### [The problem]
Copy each line containing the word "canvas" from the records that follow, please.

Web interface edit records
== Segment start ==

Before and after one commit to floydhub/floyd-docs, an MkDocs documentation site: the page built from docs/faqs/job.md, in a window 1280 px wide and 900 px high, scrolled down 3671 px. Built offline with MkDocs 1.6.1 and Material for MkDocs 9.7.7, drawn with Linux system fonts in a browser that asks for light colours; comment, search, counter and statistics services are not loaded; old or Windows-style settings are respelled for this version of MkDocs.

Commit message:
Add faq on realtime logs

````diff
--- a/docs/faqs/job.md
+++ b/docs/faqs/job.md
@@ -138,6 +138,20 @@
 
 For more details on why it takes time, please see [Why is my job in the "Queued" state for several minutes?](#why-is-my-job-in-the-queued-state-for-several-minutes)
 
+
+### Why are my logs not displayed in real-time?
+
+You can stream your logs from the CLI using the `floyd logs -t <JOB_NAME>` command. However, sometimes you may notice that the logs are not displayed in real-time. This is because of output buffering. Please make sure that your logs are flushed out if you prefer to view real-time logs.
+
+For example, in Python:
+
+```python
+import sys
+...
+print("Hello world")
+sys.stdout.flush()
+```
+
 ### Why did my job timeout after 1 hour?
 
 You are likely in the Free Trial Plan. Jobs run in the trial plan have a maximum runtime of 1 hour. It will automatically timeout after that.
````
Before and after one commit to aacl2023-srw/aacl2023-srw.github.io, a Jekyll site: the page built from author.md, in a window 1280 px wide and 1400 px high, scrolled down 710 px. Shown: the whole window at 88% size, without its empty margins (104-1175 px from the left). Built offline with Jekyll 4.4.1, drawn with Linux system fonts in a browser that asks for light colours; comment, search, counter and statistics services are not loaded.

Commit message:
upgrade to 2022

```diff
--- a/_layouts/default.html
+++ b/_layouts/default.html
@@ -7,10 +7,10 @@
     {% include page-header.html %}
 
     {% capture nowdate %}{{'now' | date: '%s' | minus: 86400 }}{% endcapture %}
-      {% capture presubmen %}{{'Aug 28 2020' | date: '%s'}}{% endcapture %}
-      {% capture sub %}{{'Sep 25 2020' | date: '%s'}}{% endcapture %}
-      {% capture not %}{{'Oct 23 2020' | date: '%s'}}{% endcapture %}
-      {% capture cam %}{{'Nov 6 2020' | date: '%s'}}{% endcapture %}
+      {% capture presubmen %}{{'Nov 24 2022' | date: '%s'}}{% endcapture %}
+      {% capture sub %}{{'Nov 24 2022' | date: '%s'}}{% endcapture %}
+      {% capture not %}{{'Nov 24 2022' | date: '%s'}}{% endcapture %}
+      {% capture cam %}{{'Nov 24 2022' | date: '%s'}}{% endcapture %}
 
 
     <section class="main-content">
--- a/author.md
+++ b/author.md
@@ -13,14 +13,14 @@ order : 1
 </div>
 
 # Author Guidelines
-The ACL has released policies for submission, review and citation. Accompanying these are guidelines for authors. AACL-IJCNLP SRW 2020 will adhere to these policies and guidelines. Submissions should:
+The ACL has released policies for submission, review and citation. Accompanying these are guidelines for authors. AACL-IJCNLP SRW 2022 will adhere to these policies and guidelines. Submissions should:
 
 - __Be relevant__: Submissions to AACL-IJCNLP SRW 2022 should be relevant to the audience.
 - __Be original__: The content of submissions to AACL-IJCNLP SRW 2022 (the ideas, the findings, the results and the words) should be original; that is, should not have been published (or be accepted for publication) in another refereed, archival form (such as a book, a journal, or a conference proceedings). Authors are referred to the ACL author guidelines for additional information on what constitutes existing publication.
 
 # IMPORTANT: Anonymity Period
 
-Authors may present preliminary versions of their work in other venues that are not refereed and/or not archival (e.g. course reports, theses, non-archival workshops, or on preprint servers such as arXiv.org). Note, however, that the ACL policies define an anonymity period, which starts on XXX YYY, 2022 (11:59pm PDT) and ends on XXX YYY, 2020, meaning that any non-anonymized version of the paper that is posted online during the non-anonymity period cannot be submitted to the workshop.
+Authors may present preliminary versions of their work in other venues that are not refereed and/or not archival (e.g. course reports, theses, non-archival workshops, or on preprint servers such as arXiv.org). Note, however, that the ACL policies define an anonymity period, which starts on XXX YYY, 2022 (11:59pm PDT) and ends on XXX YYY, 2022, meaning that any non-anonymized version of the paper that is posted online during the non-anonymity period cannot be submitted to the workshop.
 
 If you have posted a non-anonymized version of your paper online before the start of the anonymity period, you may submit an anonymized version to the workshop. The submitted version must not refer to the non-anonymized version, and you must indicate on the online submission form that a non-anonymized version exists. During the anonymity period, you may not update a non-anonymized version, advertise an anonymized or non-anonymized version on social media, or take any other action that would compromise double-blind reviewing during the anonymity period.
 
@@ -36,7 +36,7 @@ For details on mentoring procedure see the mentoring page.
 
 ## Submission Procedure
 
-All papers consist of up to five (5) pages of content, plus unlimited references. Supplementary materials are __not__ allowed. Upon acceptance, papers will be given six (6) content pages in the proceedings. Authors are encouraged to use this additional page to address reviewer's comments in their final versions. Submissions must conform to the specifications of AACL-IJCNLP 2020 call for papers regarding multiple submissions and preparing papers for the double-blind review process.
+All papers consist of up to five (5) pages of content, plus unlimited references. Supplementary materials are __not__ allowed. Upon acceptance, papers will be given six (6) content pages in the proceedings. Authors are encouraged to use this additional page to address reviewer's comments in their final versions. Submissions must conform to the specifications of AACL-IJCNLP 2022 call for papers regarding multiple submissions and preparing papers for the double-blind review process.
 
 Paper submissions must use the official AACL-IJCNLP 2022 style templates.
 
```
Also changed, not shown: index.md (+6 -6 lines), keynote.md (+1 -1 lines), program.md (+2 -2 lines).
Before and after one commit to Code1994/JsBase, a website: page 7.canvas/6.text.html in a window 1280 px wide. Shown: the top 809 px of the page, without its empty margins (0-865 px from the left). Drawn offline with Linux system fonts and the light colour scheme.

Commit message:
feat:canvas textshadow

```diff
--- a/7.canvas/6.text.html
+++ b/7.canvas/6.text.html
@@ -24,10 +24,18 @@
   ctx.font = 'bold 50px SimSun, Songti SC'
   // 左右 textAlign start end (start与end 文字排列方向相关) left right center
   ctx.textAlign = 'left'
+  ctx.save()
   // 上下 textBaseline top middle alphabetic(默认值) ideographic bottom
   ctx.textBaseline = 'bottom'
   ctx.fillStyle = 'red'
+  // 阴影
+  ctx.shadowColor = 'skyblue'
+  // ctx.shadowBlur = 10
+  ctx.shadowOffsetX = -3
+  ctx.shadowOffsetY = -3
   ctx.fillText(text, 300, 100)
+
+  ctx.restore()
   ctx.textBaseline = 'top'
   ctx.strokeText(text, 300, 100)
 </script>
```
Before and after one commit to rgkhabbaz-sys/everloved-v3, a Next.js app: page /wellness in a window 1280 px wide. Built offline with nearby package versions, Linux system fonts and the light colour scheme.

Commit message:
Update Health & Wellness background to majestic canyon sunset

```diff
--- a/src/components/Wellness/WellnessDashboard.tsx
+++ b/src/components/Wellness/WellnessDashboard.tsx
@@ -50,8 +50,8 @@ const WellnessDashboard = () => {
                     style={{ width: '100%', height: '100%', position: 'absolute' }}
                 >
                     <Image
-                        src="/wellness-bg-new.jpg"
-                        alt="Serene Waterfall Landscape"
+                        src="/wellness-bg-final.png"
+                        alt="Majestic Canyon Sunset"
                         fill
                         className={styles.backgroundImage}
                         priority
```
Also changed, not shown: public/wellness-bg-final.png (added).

== Segment end ==

### [Completed task]
Before and after one commit to Code1994/JsBase, a website: page 7.canvas/6.text.html in a window 1280 px wide. Shown: the top 809 px of the page, without its empty margins (0-865 px from the left). Drawn offline with Linux system fonts and the light colour scheme.
feat:canvas textshadow
--- a/7.canvas/6.text.html
+++ b/7.canvas/6.text.html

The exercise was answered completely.